Christian charity Mercy Ships documentary wins top broadcasting award

A National Geographic series about the work of Christian charity Mercy Ships has won a prize for Best Human Interest Documentary at the Association for International Broadcasting Awards in London last night.

The Surgery Ship follows life aboard the world's largest non-governmental hospital ship, the Africa Mercy. The ship offers free, life-transforming surgery, medical care and training to people along the West African coast.

Dr Michelle White, a volunteer who featured in the series, with producer Madeleine Hetherton on stage for the award.

The series created by Media Stockade was chosen as the winner from an international shortlist that included Channel 4 and Channel 5 shows, as well as programmes from Denmark, the Republic of Korea and Belgium.

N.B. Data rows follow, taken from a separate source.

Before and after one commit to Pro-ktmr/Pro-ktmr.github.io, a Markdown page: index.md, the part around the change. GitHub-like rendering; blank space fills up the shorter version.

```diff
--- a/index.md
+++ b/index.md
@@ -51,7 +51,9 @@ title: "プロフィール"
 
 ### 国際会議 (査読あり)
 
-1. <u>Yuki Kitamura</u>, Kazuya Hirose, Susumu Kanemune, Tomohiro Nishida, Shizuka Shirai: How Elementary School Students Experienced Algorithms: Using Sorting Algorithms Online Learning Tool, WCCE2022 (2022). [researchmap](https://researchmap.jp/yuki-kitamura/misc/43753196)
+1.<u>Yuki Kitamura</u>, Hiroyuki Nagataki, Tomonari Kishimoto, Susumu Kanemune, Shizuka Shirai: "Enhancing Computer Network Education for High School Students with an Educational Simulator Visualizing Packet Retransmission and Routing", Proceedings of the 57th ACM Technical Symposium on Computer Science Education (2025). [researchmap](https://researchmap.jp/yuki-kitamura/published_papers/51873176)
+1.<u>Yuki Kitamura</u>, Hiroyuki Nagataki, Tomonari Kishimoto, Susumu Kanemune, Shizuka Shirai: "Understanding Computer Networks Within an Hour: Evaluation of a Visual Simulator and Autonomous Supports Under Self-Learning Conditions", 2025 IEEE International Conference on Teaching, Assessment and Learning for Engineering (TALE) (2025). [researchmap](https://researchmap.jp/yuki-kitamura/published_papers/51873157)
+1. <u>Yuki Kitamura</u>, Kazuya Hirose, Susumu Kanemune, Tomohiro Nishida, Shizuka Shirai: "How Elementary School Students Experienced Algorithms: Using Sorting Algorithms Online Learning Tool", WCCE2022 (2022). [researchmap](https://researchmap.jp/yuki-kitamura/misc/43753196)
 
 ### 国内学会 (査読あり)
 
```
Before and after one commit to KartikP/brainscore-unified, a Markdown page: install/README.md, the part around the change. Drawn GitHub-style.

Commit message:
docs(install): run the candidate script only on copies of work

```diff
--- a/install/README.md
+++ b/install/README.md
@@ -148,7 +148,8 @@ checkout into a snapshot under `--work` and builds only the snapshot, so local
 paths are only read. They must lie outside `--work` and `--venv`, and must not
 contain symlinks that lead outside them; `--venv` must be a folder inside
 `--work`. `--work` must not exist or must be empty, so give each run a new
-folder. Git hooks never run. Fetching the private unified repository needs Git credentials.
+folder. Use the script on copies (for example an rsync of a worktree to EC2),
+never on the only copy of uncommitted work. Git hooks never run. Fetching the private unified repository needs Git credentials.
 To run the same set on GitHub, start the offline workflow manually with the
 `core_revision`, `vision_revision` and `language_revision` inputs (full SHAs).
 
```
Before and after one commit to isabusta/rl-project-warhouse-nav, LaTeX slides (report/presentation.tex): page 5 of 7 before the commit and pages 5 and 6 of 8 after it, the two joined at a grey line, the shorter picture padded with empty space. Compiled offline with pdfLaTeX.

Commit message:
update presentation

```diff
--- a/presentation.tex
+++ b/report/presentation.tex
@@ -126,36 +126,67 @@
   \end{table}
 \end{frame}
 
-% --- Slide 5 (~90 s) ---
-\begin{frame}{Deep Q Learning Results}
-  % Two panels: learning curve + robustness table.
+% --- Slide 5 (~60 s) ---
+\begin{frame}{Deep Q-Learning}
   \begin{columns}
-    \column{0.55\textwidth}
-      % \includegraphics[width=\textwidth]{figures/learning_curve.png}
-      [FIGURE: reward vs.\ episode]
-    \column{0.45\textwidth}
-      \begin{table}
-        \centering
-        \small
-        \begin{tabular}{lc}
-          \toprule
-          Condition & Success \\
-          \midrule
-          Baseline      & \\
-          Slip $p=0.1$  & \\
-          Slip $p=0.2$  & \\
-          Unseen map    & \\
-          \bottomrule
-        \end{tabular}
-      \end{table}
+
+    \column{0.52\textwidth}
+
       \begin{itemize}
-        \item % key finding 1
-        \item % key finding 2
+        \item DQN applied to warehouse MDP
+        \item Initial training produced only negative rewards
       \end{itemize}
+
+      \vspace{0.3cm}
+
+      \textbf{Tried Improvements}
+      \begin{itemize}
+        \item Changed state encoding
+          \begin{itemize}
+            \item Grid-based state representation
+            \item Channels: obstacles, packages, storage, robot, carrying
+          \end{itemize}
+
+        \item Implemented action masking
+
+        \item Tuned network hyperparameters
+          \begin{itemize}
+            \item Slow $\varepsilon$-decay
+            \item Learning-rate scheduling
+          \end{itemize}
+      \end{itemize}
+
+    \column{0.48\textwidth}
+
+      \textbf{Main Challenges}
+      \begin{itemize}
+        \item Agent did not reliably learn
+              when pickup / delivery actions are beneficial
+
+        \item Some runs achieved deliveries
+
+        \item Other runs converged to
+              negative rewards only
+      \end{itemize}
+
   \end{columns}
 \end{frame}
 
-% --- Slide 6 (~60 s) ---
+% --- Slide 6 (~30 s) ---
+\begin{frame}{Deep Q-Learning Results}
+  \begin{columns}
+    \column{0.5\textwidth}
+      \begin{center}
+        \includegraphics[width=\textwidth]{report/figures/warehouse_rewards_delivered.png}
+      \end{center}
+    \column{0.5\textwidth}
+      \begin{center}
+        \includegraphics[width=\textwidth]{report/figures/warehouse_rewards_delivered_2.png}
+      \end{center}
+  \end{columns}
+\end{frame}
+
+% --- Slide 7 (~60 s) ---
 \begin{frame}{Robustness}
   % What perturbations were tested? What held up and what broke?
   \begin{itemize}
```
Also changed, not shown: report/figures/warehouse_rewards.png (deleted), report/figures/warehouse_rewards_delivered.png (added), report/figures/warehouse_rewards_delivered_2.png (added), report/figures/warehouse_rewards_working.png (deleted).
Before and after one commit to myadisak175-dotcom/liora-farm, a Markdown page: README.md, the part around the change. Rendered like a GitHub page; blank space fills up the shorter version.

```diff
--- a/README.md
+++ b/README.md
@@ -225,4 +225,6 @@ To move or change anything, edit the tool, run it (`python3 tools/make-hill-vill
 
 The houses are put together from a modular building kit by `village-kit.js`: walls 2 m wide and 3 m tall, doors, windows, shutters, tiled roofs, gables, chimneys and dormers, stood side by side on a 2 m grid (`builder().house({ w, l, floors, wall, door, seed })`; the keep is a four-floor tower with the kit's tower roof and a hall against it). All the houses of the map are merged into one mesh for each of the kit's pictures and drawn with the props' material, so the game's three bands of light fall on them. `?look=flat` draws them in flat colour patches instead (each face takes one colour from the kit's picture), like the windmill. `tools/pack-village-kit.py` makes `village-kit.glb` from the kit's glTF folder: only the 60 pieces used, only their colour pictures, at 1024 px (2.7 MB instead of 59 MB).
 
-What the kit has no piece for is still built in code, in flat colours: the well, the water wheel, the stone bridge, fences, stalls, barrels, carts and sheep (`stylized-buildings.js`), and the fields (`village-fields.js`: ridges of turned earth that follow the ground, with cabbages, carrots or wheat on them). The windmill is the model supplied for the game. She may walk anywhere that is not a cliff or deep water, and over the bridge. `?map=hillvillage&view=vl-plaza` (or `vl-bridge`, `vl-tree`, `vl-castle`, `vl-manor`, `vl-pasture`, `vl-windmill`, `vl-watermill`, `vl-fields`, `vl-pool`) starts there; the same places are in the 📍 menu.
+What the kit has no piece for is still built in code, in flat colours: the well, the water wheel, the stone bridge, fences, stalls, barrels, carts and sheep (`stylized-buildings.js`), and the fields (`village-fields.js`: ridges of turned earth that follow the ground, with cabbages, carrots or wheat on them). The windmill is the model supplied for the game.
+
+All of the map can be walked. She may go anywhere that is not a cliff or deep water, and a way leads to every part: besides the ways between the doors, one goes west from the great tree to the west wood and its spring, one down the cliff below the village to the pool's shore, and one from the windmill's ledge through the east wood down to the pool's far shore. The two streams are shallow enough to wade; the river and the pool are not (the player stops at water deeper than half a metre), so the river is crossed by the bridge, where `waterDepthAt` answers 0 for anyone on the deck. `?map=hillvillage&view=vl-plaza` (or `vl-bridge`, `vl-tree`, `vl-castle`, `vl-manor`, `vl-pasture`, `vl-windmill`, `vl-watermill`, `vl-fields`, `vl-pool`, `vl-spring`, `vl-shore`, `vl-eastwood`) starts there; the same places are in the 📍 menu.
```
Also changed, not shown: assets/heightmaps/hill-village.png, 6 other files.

Series producer Madeleine Hetherton said: 'I'm delighted to receive this award -– we are immensely proud of the series. Documenting the extraordinary work of Mercy Ships has been a privilege and we hope it continues to be seen widely.'

Mercy Ships UK executive director Lea Milligan said: 'We are hugely excited that The Surgery Ship has won this award. We would like to thank National Geographic for commissioning the series, and Media Stockade for doing such a fantastic job at capturing the work of the heroic volunteers on our hospital ship. I am confident that this will lead to The Surgery Ship being aired more widely, and that it will help us to expand our family of Mercy Ships supporters who make our work possible.'

A Beninois port authority worker awaits the Africa Mercy hospital ship on the dock in Cotonou, Benin.

Broadcast as a series of eight episodes, The Surgery Ship follows the story of the volunteer medics onboard the Africa Mercy as they face profound professional and emotional challenges. Often moved by the courage of their patients, the team battles conditions seldom seen in the Western world. Ingenuity and innovative techniques are required to heal life-threatening tumours, deformed limbs, congenital defects and severe burns.